A plan to build a storage facility to house some of New Zealand’s heritage items has been scrapped, despite $12 million being spent on the project.

The Department of Internal Affairs announced in 2020 it had bought land in Levin to build a storage facility to house the growing collections of the National Library of New Zealand, Archives New Zealand and Ngā Taonga Sound and Vision.

The construction was subject to further funding decisions, but was scheduled for completion in 2025.

Now Stuff can reveal the project had been cancelled because it was not funded.

A spokesperson for the Department of Internal Affairs said it received funding through Budget 2020 to find a site for the building and it purchased land on Enterprise Drive, part of a growing industrial area.

The funding covered the land purchase and design of the plans, which were completed in October 2022. That cost $12.1 million, including $4.9m for the site.

“The economic and fiscal situation is considerably different to when the design of the regional facility was commissioned,” the spokesperson said.

“As the department was not successful in securing further funding for the construction and operations of the facility, and does not expect to in the current climate, the work has been stopped.”

The spokesperson said digital technological advances had allowed Archives New Zealand and the National Library to reduce the demand for physical storage solutions by using digital collections.

“To support this transition, both institutions are considering new ways of operating together to maximise their shared property footprint and to develop shared digital capabilities that will improve long-term efficiency and improve access to their collections for New Zealanders.”

The spokesperson said there was enough space for the existing physical collections of Archives New Zealand and the National Library.

“To meet future demands and the expectations of New Zealanders, we are looking at how we collect, how much we collect and in what format, which will determine our future physical and digital storage requirements.

“Ensuring we have resilient, fit-for-purpose storage facilities that serve the whole country is a priority.”

Some items were being stored at other facilities, particularly those that needed specialist storage or access arrangements.

The spokeperson said the material was being kept at the department’s own buildings and other institutions across New Zealand.

The site in Levin was fenced and the site maintained, but no other physical work had been done.

No discussions had been held about the property’s future.

“It is expected that community and iwi engagement will be undertaken prior to any options being considered.”

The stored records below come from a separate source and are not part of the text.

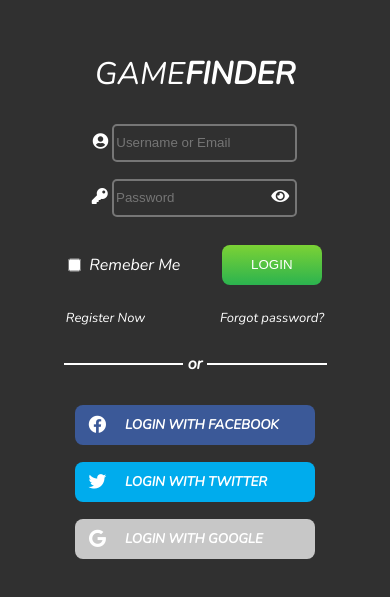
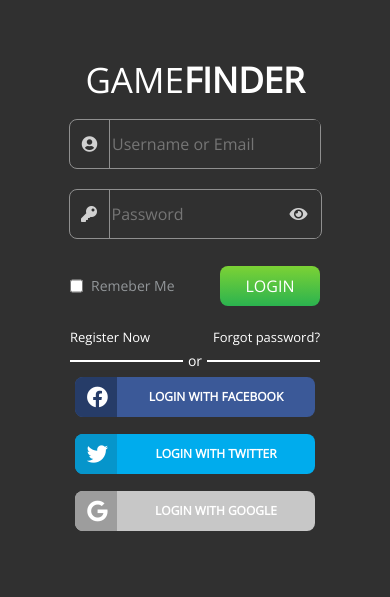
Before and after one commit to AlvaroMun/GameFinderAltimetrik, a plain HTML site: page index.html in a window 390 px wide. Shown: the part 123-720 px from the top of the page. Drawn offline with nearby package versions, Linux system fonts and the light colour scheme.

Commit message:
add responsiveness and carousel

```diff
--- a/index.css
+++ b/index.css
@@ -1,16 +1,17 @@
-@import url('https://fonts.googleapis.com/css2?family=Nunito:ital,wght@1,200&display=swap');
+@import url('https://fonts.googleapis.com/css2?family=Open+Sans:wght@300&display=swap');
+
 
 body{
-    font-family: 'Nunito', sans-serif;
-    color: #FFFFFF;
-    background: #141414;
+    font-family: 'Open Sans', sans-serif;
+    color: #FFFFFF !important;
+    background: #141414 !important;
     width: 100%;
     height: 100%;
     margin: 0;
 }
 
 span{
-    font-weight: normal;
+    font-weight: 1000;
 }
 
 a{
@@ -23,6 +24,13 @@
 h4 {
     display: flex;
     flex-direction: row;
+    width: 350px;
+    margin: 0 auto;
+    font-style: normal;
+    font-weight: normal;
+    font-size: 14px !important;
+    line-height: 16px;
+    text-align: center;
 }
 
 h4:before,h4:after {
@@ -35,9 +43,6 @@
 
 
 .loginPageContaniner{
-    /*display:table;
-    height:100%;
-    margin: 10vh auto;*/
     display: table;
     position: absolute;
     top: 0;
@@ -50,19 +55,17 @@
 .loginForm{
     float: left;
     width: 100%;
-    /*height: 100%;*/
-    padding: 0 100px;
+    padding: 0 10%;
     display: inline-flex;
     flex-direction: column;
     align-items: stretch;
     justify-content: center;
     text-align: center;
-    /*margin:0 10vw;*/
 }
 
 .loginForm input, button{
     border-radius: 5px;
-    height: 2rem;
+    height: 3rem;
     margin: 1vh 0;
 }
 
@@ -77,6 +80,13 @@
     margin-right: .5rem;
     color: #929699;
 }
+
+.loginForm h1{
+    font-size: 45px;
+}
+
+
+
 
 
 
@@ -96,32 +106,74 @@
     box-shadow: 0px 0px 50px rgba(0, 0, 0, 0.1);
 }
 
-#userFieldContainer{
-    display: block;
+#userFieldContainer, #passFieldContainer{
+    margin: 10px auto;
+    box-sizing: border-box;
+    border: 1px solid #8F8F8F;
+    border-radius: 8px;
 }
 
 
 
 #userFieldContainer input{
-    border-style: double;
+    outline: none;
+    margin: 0;
+    border-style: none;
     background: #303030;
-    max-width: 300px;
+    width: 300px;
 }
 
-#passFieldContainer{
-    display: block;
+#userIcon, #passIcon{
+    height: 3rem;
+    width: 40px;
+    color: #D1D1D1;
+    /*border-radius: 8px 0px 0px 8px;*/
+    border-right: 1px solid #8F8F8F;
+
 }
 
-#passFieldContainer input{
-    border-style: double;
-    background: #303030;
-    max-width: 300px;
+
+
+#userFieldContainer:focus-within, #userFieldContainer:focus-within #userIcon{
+    border-color: white;
+    color: white;
 }
 
+
+
+
+
+
+
+#passFieldContainer input{
+    outline: none;
+    margin: 0;
+    padding-right: 40px;
+    border-style: none;
+    background: #303030;
+    width: 300px;
+}
+
+#passFieldContainer:focus-within, #passFieldContainer:focus-within #passIcon, #passFieldContainer:focus-within #showPassword{
+    border-color: white;
+    color: white;
+}
+
+#labelCheckbox{
+        font-size: 14px;
+        font-style: normal;
+        font-weight: normal;
+        font-size: 14px;
+        line-height: 19px;
+        color: #929699;
+}
+
+
 #showPassword{
+    color: #D1D1D1;
     cursor: pointer;
     margin-left: -30px;
-    margin-right: 9px;
+    margin-right: 13px;
 }
 
 .verticalAlign{
@@ -139,17 +191,26 @@
 }
 
 #loginBtn:hover{
-    background: #2BB34F;
+    background: #7CD235;
     cursor: pointer;
 }
 
-.loginActionDiv{
-    margin: 11px -11px;
+#loginBtn:active{
+    background: linear-gradient(180deg, #7CD235 0%, #2BB34F 100%);
 }
 
-.anchorDiv{
-    margin: 5px -30px;
+#loginBtn:focus{
+    background: linear-gradient(180deg, #7CD235 0%, #2BB34F 100%);
 }
+
+#loginActionDiv, #anchorDiv{
+    width: 340px;
+    margin: 5px auto;
+    display: flex;
+    justify-content: space-between;
+}
+
+
 
 .carousel img{
     width: 453px;
@@ -181,13 +242,30 @@
     margin-left: 10px;
 }
 
-#btnContainer p{
-    margin-left: 15px;
+#btnContainer .socialIcon{
+    height: 40px;
+    padding-right: 7px;
+    border-radius: 8px 0px 0px 8px;
+}
+
+#btnContainer .txt-btn-social{
+    margin: 0 auto;
+    font-family: Open Sans;
+    font-style: normal;
+    font-weight: bold;
+    font-size: 12px;
+    line-height: 16px;
+    text-align: center;
+    text-transform: uppercase;
 }
 
 #fb{
     background: #3B5998;
     border-radius: 8px;
+}
+
+#fb .socialIcon{
+    background: #263C68;
 }
 
 #fb:hover{
@@ -203,6 +281,10 @@
     border-radius: 8px;
 }
 
+#tw .socialIcon{
+    background: #0695CB;
+}
+
 #tw:hover{
     background: #0695CB;
 }
@@ -216,6 +298,10 @@
     border-radius: 8px;
 }
 
+#go .socialIcon{
+    background: #9D9D9D;
+}
+
 #go:hover{
     background: #9D9D9D;
 }
@@ -224,7 +310,7 @@
     border-radius: 8px 0px 0px 8px;
 }
 
-@media only screen and (max-width: 1024px) {
+@media only screen and (max-width: 1130px) {
     .loginBox{
         width: 100%;
         height: 100%;
@@ -232,7 +318,7 @@
     }
 
     .loginForm{
-        padding: 0 15vw;
+        padding: 0;
     }
 
     .carousel img{
@@ -243,3 +329,26 @@
         font-size: 8vw;
     }
 }
+
+@media only screen and (max-width: 767px){
+    #userFieldContainer input{
+        width: 210px;
+    }
+
+    #passFieldContainer input{
+        width: 210px;
+    }
+
+    .loginForm h1{
+        font-size: 35px;
+    }
+
+    #loginActionDiv, #anchorDiv{
+        width: 250px;
+    }
+
+    h4{
+        width: 260px;
+    }
+
+}
--- a/index.html
+++ b/index.html
@@ -4,52 +4,107 @@
     <meta charset="UTF-8">
     <meta http-equiv="X-UA-Compatible" content="IE=edge">
     <meta name="viewport" content="width=device-width, initial-scale=1.0">
+
+    <link rel="stylesheet" href="https://pro.fontawesome.com/releases/v5.10.0/css/all.css" integrity="sha384-AYmEC3Yw5cVb3ZcuHtOA93w35dYTsvhLPVnYs9eStHfGJvOvKxVfELGroGkvsg+p" crossorigin="anonymous"/>
+
+    <link href="https://cdn.jsdelivr.net/npm/bootstrap@5.0.2/dist/css/bootstrap.min.css" rel="stylesheet" integrity="sha384-EVSTQN3/azprG1Anm3QDgpJLIm9Nao0Yz1ztcQTwFspd3yD65VohhpuuCOmLASjC" crossorigin="anonymous">
+
+
+
     <link rel="stylesheet" href="index.css">
-    <link rel="stylesheet" href="https://pro.fontawesome.com/releases/v5.10.0/css/all.css" integrity="sha384-AYmEC3Yw5cVb3ZcuHtOA93w35dYTsvhLPVnYs9eStHfGJvOvKxVfELGroGkvsg+p" crossorigin="anonymous"/>
-    <script src="https://cdn.jsdelivr.net/npm/bootstrap@5.0.2/dist/js/bootstrap.bundle.min.js" integrity="sha384-MrcW6ZMFYlzcLA8Nl+NtUVF0sA7MsXsP1UyJoMp4YLEuNSfAP+JcXn/tWtIaxVXM" crossorigin="anonymous"></script>
+    <script src="https://cdn.jsdelivr.net/npm/@popperjs/core@2.9.2/dist/umd/popper.min.js" integrity="sha384-IQsoLXl5PILFhosVNubq5LC7Qb9DXgDA9i+tQ8Zj3iwWAwPtgFTxbJ8NT4GN1R8p" crossorigin="anonymous"></script>
+    <script src="https://cdn.jsdelivr.net/npm/bootstrap@5.0.2/dist/js/bootstrap.min.js" integrity="sha384-cVKIPhGWiC2Al4u+LWgxfKTRIcfu0JTxR+EQDz/bgldoEyl4H0zUF0QKbrJ0EcQF" crossorigin="anonymous"></script>
+
+
     <title>GameFinder-Login</title>
 </head>
 <body>
     <div class="loginPageContaniner">
         <div class="verticalAlign">
             <div class="loginBox">
-
                 <form id="loginForm" class="loginForm">
-                    <h1><span>GAME</span>FINDER</h1>
+                    <h1>GAME<span>FINDER</span></h1>
                     <div id="userFieldContainer">
-                        <i class="fas fa-user-circle"></i>
-                        <input type="text" placeholder="Username or Email">
+                        <div id="userIcon">
+                            <i class="fas fa-user-circle"></i>
+                        </div>
+                        <input type="text" id="userInput" placeholder="Username or Email">
                     </div>
                     <div id="passFieldContainer">
-                        <i class="fas fa-key"></i>
+                        <div id="passIcon">
+                            <i class="fas fa-key"></i>
+                        </div>
                         <input type="password" placeholder="Password">
                         <i id="showPassword"class="fas fa-eye"></i>
                     </div>
 
-                    <div class="loginActionDiv">
+                    <div id="loginActionDiv">
                         <div id="checkBox">
                             <input type="checkbox" name="RememberMe">
-                            <label for="RememberMe">Remeber Me</label>
+                            <label id="labelCheckbox" for="RememberMe">Remeber Me</label>
                         </div>
                         <input id="loginBtn" type="submit" value="LOGIN">
                     </div>
-                    <div class="anchorDiv">
+                    <div id="anchorDiv">
                         <a href="#">Register Now</a>
                         <a href="#">Forgot password?</a>
                     </div>
                     <h4>or</h4>
                     <div id="btnContainer" class="btnContainer">
-                        <button id="fb"><i class="fab fa-facebook fa-lg"></i><p>LOGIN WITH FACEBOOK</p></button>
-                        <button id="tw"><i class="fab fa-twitter fa-lg"></i><p>LOGIN WITH TWITTER</p> </button>
-                        <button id="go"><i  class="fab fa-google fa-lg"></i><p>LOGIN WITH GOOGLE</p></button>
+                        <button id="fb">
+                            <div class="socialIcon">
+                                <i class="fab fa-facebook fa-lg"></i>
+                            </div>
+                            <div class="txt-btn-social">
+                                LOGIN WITH FACEBOOK
+                            </div>
+                        </button>
+                        <button id="tw">
+                            <div class="socialIcon">
+                                <i class="fab fa-twitter fa-lg"></i>
+                            </div>
+                            <div class="txt-btn-social">
+                                LOGIN WITH TWITTER
+                            </div>
+                        </button>
+                        <button id="go">
+                            <div class="socialIcon">
+                                <i  class="fab fa-google fa-lg"></i>
+                            </div>
+                            <div class="txt-btn-social">LOGIN WITH GOOGLE</div>
+                        </button>
                     </div>
                 </form>
-                <div class="carousel">
-                    <img src="biomutant.jpeg" alt="imagePlaceholder">
+                <div id="gamesCarousel" class="carousel slide" data-bs-ride="carousel">
+                    <ol class="carousel-indicators">
+                        <li data-bs-target="#gamesCarousel" data-bs-slide-to="0" class="active"></li>
+                        <li data-bs-target="#gamesCarousel" data-bs-slide-to="1"></li>
+                        <li data-bs-target="#gamesCarousel" data-bs-slide-to="2"></li>
+                    </ol>
+                    <div class="carousel-inner">
+                        <div class="carousel-item active">
+                            <img  src="biomutant.jpeg" alt="First slide">
+                        </div>
+                        <div class="carousel-item">
+                            <img  src="dyingLight.jpg" alt="Second slide">
+                        </div>
+                        <div class="carousel-item">
+                            <img  src="mario.jpg" alt="Third slide">
+                        </div>
+                    </div>
+                    <a class="carousel-control-prev" href="#gamesCarousel" role="button" data-bs-slide="prev">
+                        <span class="carousel-control-prev-icon" aria-hidden="true"></span>
+                        <span class="sr-only">Previous</span>
+                    </a>
+                    <a class="carousel-control-next" href="#gamesCarousel" role="button" data-bs-slide="next">
+                        <span class="carousel-control-next-icon" aria-hidden="true"></span>
+                        <span class="sr-only">Next</span>
+                    </a>
                 </div>
-
             </div>
         </div>
-</div>
+    </div>
+
+
 </body>
 </html>
```
Also changed, not shown: dyingLight.jpg (added), mario.jpg (added).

The new building was supposed to store low-use documentary material, including digitised collection items, as well as audio-visual material, government records, books, microfilm and films.

- Manawatu Standard : Read the original article here